Many shareholders have been extremely disappointed with the lack of dividends being declared. Last year, the management did raise the possibility of a formal dividend policy in the new financial year but have since remained silent on this issue. Despite the high profits made, SMG has been aggressively reinvesting the proceeds into opening new clinics. A new pediatric clinic in Punggol has just been opened recently this year. A new Breast clinic and its specialist has also just come on board SMG. There are other plans to increase the number of specialists by another 7 to 8 which means revenue topline is going to continue to expand rapidly but profitability may be hit in the short term while ramping up patient loading.

2. Punishment by investors in retribution against the management for selling their shares at S$0.605 to CHA Medical Group without a general offer to other shareholders and proposed S$10Mil convertible loan to shares at a low conversion price of only S$0.423 per share.
Many existing shareholders in investment forum have been upset by the existing management selling off part of their shareholdings in SMG. CHA Medical Group has valued the shares at S$0.605. This exercise was just recently concluded. Compare S$0.605 independent valuation against the current price of S$0.380. This represented a 59% discount of the independent share valuation should the price hits S$0.605 in future.

Even for the S$10Mil convertible loan by shareholder CHA, the price of S$0.423 against the current market price of S$0.380 represented close to 10% discount for new investors entering at the current market price. This means that your investment automatically gain a 10% discount premium of S$1Mil out of S$10Mil cash injection by CHA medical group- free hard cash put in by the other shareholder to increase your margin of safety.  

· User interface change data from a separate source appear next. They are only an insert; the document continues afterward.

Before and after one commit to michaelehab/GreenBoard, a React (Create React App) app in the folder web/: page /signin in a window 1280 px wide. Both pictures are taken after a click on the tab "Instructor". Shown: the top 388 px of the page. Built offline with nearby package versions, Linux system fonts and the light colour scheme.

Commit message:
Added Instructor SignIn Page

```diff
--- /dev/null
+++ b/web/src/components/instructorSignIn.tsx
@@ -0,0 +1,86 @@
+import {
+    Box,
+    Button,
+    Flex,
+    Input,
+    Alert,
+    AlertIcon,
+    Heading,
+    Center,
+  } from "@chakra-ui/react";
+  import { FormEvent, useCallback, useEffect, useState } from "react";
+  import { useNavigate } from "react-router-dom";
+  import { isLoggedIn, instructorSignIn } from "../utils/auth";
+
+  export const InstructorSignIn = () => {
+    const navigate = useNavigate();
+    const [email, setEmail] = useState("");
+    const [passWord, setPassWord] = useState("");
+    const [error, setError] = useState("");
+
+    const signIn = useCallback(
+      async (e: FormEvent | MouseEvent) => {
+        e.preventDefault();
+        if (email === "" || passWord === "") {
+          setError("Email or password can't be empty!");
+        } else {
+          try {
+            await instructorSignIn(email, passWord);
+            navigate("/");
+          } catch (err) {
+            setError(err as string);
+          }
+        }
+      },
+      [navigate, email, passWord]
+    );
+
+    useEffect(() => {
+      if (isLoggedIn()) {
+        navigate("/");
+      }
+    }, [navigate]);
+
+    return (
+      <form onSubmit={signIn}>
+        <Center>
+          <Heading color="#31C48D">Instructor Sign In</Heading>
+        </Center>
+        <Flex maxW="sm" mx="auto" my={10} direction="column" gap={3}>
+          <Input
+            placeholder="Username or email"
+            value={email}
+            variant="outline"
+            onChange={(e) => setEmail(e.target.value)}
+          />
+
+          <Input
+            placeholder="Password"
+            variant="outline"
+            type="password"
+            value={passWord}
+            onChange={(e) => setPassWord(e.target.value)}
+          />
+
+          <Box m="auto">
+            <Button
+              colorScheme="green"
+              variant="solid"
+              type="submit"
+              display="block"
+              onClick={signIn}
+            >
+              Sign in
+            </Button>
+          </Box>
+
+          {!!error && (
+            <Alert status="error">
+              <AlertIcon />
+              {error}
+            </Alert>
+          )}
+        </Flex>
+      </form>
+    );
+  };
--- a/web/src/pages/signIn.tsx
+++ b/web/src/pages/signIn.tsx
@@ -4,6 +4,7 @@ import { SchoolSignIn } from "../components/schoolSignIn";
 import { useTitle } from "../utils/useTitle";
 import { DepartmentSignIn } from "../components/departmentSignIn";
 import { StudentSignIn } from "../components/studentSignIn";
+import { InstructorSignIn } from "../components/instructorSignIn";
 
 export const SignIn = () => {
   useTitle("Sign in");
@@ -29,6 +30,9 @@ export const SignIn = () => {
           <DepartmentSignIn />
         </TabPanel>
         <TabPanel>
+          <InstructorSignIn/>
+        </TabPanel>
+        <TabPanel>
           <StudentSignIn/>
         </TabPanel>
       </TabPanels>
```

3.Jinxed Fund Raising Exercises
Whenever there are rights issues or offer of convertible loans to shares, this always spell bad news for existing retail shareholders albeit improving revenue and future profits. This is because the share price will most likely plunge after this exercise. This has a lot to do with the lack of tangible returns to shareholders as alluded to point 1 above. There is thus currently an unhealthy downward spiraling cycle in its share price whenever SMG raised funds for expansion as the market seems overly risk-averse to the business of SMG. This is clearly a stark contrast to the industry PE average based on S$0.380 per share being traded.

Parting Thoughts
SMG management needs to seriously look into immediate actions to revive the share price. This is paramount as SMG will always need to give an increasingly huge discount of its intrinsic value to fund its aggressive growth initiatives which resulted in a perpetual downward cycle. I maintain my view that the share price will grow 20% by end of this year and with a potential for 50% growth in share price over the next 2-3 years if the management continued with SMG expansion. The increase in share price by 20% and then a decline of more than 20% represents good buying opportunity. I have accumulated extra SMG shares as I think that the management has been delivering and executing well on its expansion plan. The strategic partnership with CHA Korean Medical Group will also strengthen SMG.

Last but not least, at the current low share price of S$0.380, there is a probability that some existing corporate shareholders or perhaps Dr Beng himself may buy out the other shareholders and delist the undervalued SMG. After building up the medical group over the next few years, the controlling shareholders can easily go for IPO again at a better valuation to realise their investments. This is also the strategy employed by our local billionaire and business tycoon Peter Lim on Thomson Medical Group.

Pls also see my previous postings:
(i) Hidden Gem with Explosive Growth- Potential Further Upside of 25% to 50% (Part 1);

(ii) Hidden Gem with Explosive Growth- Singapore Medical Group S$10Mil Shareholder's Loan for M&A (Part 2)